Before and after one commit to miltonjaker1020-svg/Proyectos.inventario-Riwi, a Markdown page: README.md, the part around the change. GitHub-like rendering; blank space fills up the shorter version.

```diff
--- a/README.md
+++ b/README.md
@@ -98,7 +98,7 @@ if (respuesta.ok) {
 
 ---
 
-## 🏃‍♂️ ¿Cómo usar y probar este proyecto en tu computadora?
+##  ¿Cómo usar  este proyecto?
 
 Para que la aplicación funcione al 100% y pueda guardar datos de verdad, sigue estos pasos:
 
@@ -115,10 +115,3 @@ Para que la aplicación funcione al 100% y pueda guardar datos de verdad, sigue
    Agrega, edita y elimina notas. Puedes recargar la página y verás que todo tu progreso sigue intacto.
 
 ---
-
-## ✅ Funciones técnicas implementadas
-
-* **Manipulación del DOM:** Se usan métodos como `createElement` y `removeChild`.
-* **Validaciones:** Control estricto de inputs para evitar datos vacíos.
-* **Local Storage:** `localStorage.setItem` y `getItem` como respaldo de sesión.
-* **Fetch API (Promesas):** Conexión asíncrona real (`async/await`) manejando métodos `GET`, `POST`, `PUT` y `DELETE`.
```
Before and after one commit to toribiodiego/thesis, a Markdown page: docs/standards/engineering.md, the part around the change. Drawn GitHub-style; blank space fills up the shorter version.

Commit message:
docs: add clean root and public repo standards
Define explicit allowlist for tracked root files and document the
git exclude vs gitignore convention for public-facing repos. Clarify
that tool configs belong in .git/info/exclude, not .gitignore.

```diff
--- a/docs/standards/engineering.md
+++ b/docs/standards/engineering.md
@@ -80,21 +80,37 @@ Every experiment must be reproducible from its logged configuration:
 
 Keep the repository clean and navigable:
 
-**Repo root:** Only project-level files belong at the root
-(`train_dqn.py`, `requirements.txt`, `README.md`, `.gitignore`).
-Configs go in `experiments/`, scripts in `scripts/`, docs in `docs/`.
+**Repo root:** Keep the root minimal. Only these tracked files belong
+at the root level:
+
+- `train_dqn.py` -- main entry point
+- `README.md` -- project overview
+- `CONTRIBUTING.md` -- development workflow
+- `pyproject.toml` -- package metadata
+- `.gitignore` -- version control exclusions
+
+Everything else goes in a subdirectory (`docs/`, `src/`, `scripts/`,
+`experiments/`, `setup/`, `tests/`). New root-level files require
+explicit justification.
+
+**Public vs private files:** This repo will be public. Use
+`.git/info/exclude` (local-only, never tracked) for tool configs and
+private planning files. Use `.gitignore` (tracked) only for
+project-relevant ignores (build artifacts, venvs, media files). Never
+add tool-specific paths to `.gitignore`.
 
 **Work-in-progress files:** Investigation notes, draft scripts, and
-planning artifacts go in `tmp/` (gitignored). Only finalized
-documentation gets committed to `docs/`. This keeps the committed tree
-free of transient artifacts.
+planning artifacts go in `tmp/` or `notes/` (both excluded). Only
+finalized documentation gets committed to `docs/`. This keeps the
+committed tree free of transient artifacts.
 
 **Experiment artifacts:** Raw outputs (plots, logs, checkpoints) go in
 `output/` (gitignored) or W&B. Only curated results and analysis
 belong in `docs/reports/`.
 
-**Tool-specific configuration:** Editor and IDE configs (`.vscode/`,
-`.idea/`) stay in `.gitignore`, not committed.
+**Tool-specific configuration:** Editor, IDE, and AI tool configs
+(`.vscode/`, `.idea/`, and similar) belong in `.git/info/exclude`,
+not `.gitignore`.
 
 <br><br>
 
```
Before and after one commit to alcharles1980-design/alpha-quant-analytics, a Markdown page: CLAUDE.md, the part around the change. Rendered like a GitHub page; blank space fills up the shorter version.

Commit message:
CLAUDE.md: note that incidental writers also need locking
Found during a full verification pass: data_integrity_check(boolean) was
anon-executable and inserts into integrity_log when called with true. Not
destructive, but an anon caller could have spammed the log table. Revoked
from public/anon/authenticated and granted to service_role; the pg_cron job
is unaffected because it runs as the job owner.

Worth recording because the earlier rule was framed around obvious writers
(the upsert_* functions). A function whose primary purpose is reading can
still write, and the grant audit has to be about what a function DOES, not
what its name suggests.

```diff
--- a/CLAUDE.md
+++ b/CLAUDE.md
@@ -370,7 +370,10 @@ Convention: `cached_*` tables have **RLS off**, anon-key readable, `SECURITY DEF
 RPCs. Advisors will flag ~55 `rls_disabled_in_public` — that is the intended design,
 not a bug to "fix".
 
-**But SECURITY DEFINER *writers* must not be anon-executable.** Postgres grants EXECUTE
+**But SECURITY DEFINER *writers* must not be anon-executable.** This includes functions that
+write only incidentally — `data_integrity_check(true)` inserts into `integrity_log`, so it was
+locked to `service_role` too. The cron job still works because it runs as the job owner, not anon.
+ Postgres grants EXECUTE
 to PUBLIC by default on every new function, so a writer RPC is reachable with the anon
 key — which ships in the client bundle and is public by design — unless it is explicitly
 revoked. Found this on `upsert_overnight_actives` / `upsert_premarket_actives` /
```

■ ■ ■

# [WHAT TO DO]
Copy each line from the entries above that has the word "private" in it.

# [ANSWER SECTION]
+**Public vs private files:** This repo will be public. Use
+private planning files. Use `.gitignore` (tracked) only for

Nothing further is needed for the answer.